(Front-end code edit data)
_ _ _ _ _ _ _

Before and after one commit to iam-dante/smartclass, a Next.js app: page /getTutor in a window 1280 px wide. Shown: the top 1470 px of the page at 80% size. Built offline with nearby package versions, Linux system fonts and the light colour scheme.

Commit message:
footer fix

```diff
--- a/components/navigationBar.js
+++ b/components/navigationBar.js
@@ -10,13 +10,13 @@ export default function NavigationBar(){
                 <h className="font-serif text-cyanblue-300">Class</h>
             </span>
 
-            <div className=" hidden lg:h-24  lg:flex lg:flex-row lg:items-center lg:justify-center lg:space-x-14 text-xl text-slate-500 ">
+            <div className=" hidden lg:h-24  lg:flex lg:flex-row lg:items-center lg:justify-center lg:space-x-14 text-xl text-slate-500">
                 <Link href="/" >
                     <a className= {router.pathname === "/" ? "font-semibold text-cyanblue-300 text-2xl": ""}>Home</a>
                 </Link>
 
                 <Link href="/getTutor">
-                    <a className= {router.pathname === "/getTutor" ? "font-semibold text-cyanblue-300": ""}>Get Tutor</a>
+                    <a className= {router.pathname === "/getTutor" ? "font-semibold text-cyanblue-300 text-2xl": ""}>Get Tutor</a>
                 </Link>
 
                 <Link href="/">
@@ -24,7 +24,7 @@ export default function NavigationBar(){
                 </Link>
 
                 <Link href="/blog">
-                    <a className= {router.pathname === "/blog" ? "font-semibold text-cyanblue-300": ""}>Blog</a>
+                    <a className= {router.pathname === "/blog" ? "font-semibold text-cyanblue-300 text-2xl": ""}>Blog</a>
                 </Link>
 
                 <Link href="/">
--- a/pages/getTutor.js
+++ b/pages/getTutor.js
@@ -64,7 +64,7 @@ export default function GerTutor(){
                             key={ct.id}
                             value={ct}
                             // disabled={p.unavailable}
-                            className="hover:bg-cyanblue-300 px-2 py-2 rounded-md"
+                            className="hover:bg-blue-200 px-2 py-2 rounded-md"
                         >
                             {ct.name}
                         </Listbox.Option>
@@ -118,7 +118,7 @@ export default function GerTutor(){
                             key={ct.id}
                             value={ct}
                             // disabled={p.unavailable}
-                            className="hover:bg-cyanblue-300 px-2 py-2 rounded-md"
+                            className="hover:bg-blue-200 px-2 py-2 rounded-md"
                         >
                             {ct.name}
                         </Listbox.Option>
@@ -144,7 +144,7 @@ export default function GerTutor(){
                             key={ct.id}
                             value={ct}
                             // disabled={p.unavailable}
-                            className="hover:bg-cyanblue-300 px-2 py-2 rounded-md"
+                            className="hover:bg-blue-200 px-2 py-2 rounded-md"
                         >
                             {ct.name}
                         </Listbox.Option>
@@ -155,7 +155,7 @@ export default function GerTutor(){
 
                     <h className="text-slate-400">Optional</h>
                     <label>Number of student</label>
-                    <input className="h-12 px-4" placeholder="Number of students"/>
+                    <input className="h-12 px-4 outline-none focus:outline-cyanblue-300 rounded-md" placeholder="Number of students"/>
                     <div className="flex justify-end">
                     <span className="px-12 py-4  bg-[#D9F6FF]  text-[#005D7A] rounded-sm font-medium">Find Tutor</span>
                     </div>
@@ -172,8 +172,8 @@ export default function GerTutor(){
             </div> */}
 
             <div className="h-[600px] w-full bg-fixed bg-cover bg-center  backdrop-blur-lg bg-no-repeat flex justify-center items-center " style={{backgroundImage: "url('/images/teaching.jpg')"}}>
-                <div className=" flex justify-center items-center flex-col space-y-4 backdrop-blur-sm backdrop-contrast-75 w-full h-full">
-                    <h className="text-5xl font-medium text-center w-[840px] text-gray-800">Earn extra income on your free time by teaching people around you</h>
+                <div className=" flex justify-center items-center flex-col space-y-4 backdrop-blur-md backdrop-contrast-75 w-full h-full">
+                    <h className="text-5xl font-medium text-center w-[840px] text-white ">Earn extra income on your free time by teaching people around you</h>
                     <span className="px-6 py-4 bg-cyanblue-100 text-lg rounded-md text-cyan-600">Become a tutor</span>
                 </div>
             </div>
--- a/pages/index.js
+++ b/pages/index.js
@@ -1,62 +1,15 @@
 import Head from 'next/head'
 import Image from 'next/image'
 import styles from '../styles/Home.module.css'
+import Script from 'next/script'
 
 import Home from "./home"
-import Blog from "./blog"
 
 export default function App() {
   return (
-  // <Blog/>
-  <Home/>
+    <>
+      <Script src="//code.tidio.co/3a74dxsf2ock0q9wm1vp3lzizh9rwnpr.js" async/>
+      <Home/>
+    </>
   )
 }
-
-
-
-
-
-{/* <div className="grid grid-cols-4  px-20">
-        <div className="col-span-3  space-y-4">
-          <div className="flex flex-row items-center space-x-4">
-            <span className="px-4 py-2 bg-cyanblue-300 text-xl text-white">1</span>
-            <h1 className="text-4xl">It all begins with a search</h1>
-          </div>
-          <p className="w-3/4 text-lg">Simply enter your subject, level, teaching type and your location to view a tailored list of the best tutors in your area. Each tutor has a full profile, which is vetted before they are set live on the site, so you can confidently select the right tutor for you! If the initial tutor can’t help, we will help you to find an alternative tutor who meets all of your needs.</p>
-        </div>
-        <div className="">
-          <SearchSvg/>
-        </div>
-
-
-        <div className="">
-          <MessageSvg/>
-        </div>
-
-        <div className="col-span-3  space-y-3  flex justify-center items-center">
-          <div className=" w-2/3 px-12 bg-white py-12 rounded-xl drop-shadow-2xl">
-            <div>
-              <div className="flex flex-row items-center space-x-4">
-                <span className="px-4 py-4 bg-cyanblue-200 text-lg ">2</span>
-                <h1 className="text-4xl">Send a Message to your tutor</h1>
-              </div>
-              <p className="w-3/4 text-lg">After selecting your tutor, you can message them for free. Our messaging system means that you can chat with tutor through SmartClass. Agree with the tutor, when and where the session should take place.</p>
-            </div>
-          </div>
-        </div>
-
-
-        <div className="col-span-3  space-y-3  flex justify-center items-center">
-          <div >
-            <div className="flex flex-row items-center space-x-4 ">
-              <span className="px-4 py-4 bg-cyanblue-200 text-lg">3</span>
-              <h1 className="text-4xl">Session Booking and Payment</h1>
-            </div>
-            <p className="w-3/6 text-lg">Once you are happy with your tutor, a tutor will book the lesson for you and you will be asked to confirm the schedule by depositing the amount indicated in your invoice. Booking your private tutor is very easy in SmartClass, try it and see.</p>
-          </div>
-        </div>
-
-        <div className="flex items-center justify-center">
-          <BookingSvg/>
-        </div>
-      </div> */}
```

_ _ _ _ _ _ _

Aim of the exercise — Set all the entries above down again exactly.

Answer to this task —
Before and after one commit to iam-dante/smartclass, a Next.js app: page /getTutor in a window 1280 px wide. Shown: the top 1470 px of the page at 80% size. Built offline with nearby package versions, Linux system fonts and the light colour scheme.

Commit message:
footer fix

```diff
--- a/components/navigationBar.js
+++ b/components/navigationBar.js
@@ -10,13 +10,13 @@ export default function NavigationBar(){
                 <h className="font-serif text-cyanblue-300">Class</h>
             </span>
 
-            <div className=" hidden lg:h-24  lg:flex lg:flex-row lg:items-center lg:justify-center lg:space-x-14 text-xl text-slate-500 ">
+            <div className=" hidden lg:h-24  lg:flex lg:flex-row lg:items-center lg:justify-center lg:space-x-14 text-xl text-slate-500">
                 <Link href="/" >
                     <a className= {router.pathname === "/" ? "font-semibold text-cyanblue-300 text-2xl": ""}>Home</a>
                 </Link>
 
                 <Link href="/getTutor">
-                    <a className= {router.pathname === "/getTutor" ? "font-semibold text-cyanblue-300": ""}>Get Tutor</a>
+                    <a className= {router.pathname === "/getTutor" ? "font-semibold text-cyanblue-300 text-2xl": ""}>Get Tutor</a>
                 </Link>
 
                 <Link href="/">
@@ -24,7 +24,7 @@ export default function NavigationBar(){
                 </Link>
 
                 <Link href="/blog">
-                    <a className= {router.pathname === "/blog" ? "font-semibold text-cyanblue-300": ""}>Blog</a>
+                    <a className= {router.pathname === "/blog" ? "font-semibold text-cyanblue-300 text-2xl": ""}>Blog</a>
                 </Link>
 
                 <Link href="/">
--- a/pages/getTutor.js
+++ b/pages/getTutor.js
@@ -64,7 +64,7 @@ export default function GerTutor(){
                             key={ct.id}
                             value={ct}
                             // disabled={p.unavailable}
-                            className="hover:bg-cyanblue-300 px-2 py-2 rounded-md"
+                            className="hover:bg-blue-200 px-2 py-2 rounded-md"
                         >
                             {ct.name}
                         </Listbox.Option>
@@ -118,7 +118,7 @@ export default function GerTutor(){
                             key={ct.id}
                             value={ct}
                             // disabled={p.unavailable}
-                            className="hover:bg-cyanblue-300 px-2 py-2 rounded-md"
+                            className="hover:bg-blue-200 px-2 py-2 rounded-md"
                         >
                             {ct.name}
                         </Listbox.Option>
@@ -144,7 +144,7 @@ export default function GerTutor(){
                             key={ct.id}
                             value={ct}
                             // disabled={p.unavailable}
-                            className="hover:bg-cyanblue-300 px-2 py-2 rounded-md"
+                            className="hover:bg-blue-200 px-2 py-2 rounded-md"
                         >
                             {ct.name}
                         </Listbox.Option>
@@ -155,7 +155,7 @@ export default function GerTutor(){
 
                     <h className="text-slate-400">Optional</h>
                     <label>Number of student</label>
-                    <input className="h-12 px-4" placeholder="Number of students"/>
+                    <input className="h-12 px-4 outline-none focus:outline-cyanblue-300 rounded-md" placeholder="Number of students"/>
                     <div className="flex justify-end">
                     <span className="px-12 py-4  bg-[#D9F6FF]  text-[#005D7A] rounded-sm font-medium">Find Tutor</span>
                     </div>
@@ -172,8 +172,8 @@ export default function GerTutor(){
             </div> */}
 
             <div className="h-[600px] w-full bg-fixed bg-cover bg-center  backdrop-blur-lg bg-no-repeat flex justify-center items-center " style={{backgroundImage: "url('/images/teaching.jpg')"}}>
-                <div className=" flex justify-center items-center flex-col space-y-4 backdrop-blur-sm backdrop-contrast-75 w-full h-full">
-                    <h className="text-5xl font-medium text-center w-[840px] text-gray-800">Earn extra income on your free time by teaching people around you</h>
+                <div className=" flex justify-center items-center flex-col space-y-4 backdrop-blur-md backdrop-contrast-75 w-full h-full">
+                    <h className="text-5xl font-medium text-center w-[840px] text-white ">Earn extra income on your free time by teaching people around you</h>
                     <span className="px-6 py-4 bg-cyanblue-100 text-lg rounded-md text-cyan-600">Become a tutor</span>
                 </div>
             </div>
--- a/pages/index.js
+++ b/pages/index.js
@@ -1,62 +1,15 @@
 import Head from 'next/head'
 import Image from 'next/image'
 import styles from '../styles/Home.module.css'
+import Script from 'next/script'
 
 import Home from "./home"
-import Blog from "./blog"
 
 export default function App() {
   return (
-  // <Blog/>
-  <Home/>
+    <>
+      <Script src="//code.tidio.co/3a74dxsf2ock0q9wm1vp3lzizh9rwnpr.js" async/>
+      <Home/>
+    </>
   )
 }
-
-
-
-
-
-{/* <div className="grid grid-cols-4  px-20">
-        <div className="col-span-3  space-y-4">
-          <div className="flex flex-row items-center space-x-4">
-            <span className="px-4 py-2 bg-cyanblue-300 text-xl text-white">1</span>
-            <h1 className="text-4xl">It all begins with a search</h1>
-          </div>
-          <p className="w-3/4 text-lg">Simply enter your subject, level, teaching type and your location to view a tailored list of the best tutors in your area. Each tutor has a full profile, which is vetted before they are set live on the site, so you can confidently select the right tutor for you! If the initial tutor can’t help, we will help you to find an alternative tutor who meets all of your needs.</p>
-        </div>
-        <div className="">
-          <SearchSvg/>
-        </div>
-
-
-        <div className="">
-          <MessageSvg/>
-        </div>
-
-        <div className="col-span-3  space-y-3  flex justify-center items-center">
-          <div className=" w-2/3 px-12 bg-white py-12 rounded-xl drop-shadow-2xl">
-            <div>
-              <div className="flex flex-row items-center space-x-4">
-                <span className="px-4 py-4 bg-cyanblue-200 text-lg ">2</span>
-                <h1 className="text-4xl">Send a Message to your tutor</h1>
-              </div>
-              <p className="w-3/4 text-lg">After selecting your tutor, you can message them for free. Our messaging system means that you can chat with tutor through SmartClass. Agree with the tutor, when and where the session should take place.</p>
-            </div>
-          </div>
-        </div>
-
-
-        <div className="col-span-3  space-y-3  flex justify-center items-center">
-          <div >
-            <div className="flex flex-row items-center space-x-4 ">
-              <span className="px-4 py-4 bg-cyanblue-200 text-lg">3</span>
-              <h1 className="text-4xl">Session Booking and Payment</h1>
-            </div>
-            <p className="w-3/6 text-lg">Once you are happy with your tutor, a tutor will book the lesson for you and you will be asked to confirm the schedule by depositing the amount indicated in your invoice. Booking your private tutor is very easy in SmartClass, try it and see.</p>
-          </div>
-        </div>
-
-        <div className="flex items-center justify-center">
-          <BookingSvg/>
-        </div>
-      </div> */}
```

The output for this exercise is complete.